Games minutes would come in the form of a loan to the Richmond Kickers.
The Kickers regularly got players from their affiliate D.C. United but found themselves in need of a goalkeeper because D.C. was having injury issues. Then-Kickers head coach Leigh Cowlishaw had a connection with Remi Roy from their days at Virginia Beach. A phone call led to Turner suiting up for Richmond.
“For the most part, [Turner] would be flying to an away game and meeting us there,” Cowlishaw said. “Or if it was a home game, he practiced with us on a Friday and played the game and then he’d be shipped out again. [It was] not ideal for us as a team, but certainly ideal for Matt that he would be able to get really valuable playing time.”
The arrangement allowed Turner to practice with the Revolution during the week before linking up with Richmond. Clewlow remembers that Turner “was basically living out of a suitcase.”
“It would’ve been easy for a kid his age to make excuses like, ‘Oh, I’m so tired and I’m always on a plane,” Clewlow said. “But he treated everything like an opportunity to grow, get better, and own his craft.”
Clewlow said that Turner was a “super humble guy, super passionate about goalkeeping, and an absolute sponge for information.”
One area that Turner knew he needed to improve in was his footwork, which isn’t a surprise because “every goalkeeper in the world could be better with their feet,” according to Clewlow. Turner did rep after rep, working on different types of passes. He took every training session and game seriously because he wanted to improve.
Perhaps most impressive was that Turner demanded the same of those around him. The young goalkeeper, who wasn’t a full-time member of the Kickers, was working with a seasoned backline, but that didn’t deter him from being vocal.
“There was one time when he had a little bark at our right back for not getting back in time and not doing the work that was expected of him,” Clewlow said. “The right back had a go back at him. Matt, even as a young guy to this seasoned guy, he turned and said, ‘We’re all here to do a job. Everyone is doing theirs. You need to do yours. We need you.’”
This type of leadership was effective because “it was commanding, it was demanding, but it encouraged more,” said Clewlow. Turner wanted his teammates to know that they were all in this together and they all had to perform at their best if they wanted to win.
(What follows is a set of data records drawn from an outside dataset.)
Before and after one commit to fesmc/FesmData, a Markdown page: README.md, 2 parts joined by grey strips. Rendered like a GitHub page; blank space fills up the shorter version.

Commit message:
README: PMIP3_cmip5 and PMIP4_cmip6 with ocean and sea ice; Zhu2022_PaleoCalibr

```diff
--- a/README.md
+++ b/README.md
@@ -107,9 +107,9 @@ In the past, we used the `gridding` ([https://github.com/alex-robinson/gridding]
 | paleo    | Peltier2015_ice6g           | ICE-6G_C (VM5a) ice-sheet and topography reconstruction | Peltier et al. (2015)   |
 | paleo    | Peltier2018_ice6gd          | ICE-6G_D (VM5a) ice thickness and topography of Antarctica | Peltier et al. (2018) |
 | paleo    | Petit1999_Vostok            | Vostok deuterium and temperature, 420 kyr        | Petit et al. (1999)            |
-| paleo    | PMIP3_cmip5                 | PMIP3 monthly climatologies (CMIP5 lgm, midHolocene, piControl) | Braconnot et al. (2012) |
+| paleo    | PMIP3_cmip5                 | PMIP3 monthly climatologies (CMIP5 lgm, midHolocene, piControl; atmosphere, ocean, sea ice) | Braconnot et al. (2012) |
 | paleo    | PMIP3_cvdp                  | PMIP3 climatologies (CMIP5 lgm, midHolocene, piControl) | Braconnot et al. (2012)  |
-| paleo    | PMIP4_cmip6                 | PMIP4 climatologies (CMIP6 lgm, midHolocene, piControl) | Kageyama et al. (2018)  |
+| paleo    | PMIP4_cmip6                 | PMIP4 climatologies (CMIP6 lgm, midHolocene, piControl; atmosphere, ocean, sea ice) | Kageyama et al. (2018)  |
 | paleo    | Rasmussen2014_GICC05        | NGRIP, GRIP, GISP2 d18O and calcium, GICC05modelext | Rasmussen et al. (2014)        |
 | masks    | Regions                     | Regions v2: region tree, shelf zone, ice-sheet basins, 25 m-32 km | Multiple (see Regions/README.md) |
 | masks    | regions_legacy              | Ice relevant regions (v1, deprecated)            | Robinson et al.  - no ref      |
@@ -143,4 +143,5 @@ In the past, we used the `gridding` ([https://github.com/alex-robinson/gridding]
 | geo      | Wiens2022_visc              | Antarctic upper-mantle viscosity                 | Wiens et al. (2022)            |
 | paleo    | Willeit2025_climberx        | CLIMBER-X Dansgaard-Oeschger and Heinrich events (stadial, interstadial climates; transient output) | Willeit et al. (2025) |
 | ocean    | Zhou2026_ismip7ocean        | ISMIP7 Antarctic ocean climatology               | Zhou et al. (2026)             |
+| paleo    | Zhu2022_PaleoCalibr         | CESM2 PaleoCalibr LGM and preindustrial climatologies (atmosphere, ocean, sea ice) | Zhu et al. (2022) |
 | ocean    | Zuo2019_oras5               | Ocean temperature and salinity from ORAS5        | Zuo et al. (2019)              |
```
Turner played 27 games for the Kickers in 2016 and 2017. These were meaningful opportunities because the games were competitive and the crowds were passionate.
“He was great for us,” Cowlishaw explained. “Even better, he was on a team who struggled to win matches at that time on a regular basis, so he’s getting even better playing time. He’s not playing for a top team where he doesn’t have much to do. He would have been involved a lot.”
“These environments help, right? It’s not the be-all, end-all but these can move somebody along the ladder a little bit quicker sometimes than players going a different route.”
After two years with the Kickers, Turner got his chance with the Revolution when then-head coach Brad Friedel named him as the starting goalkeeper for the 2018 season opener. Turner grew into the role, eventually becoming one of the league’s best goalkeepers.
Turner will soon depart for England for the next step in his career. His former coaches believe that he will find success because of the person that he is both on and off the field.
“He’s going to be the same Matt who showed up to the Richmond Kickers seven years ago,” Clewlow remarked. “He’s going to go, he’s going to learn, he’s going to develop and grow as a player. He can 100% be a Premier League goalkeeper.”
“Anything is possible for Matt, especially with his personality. He’s a super humble guy, he’s super hard working. The path is wherever he wants to take it.”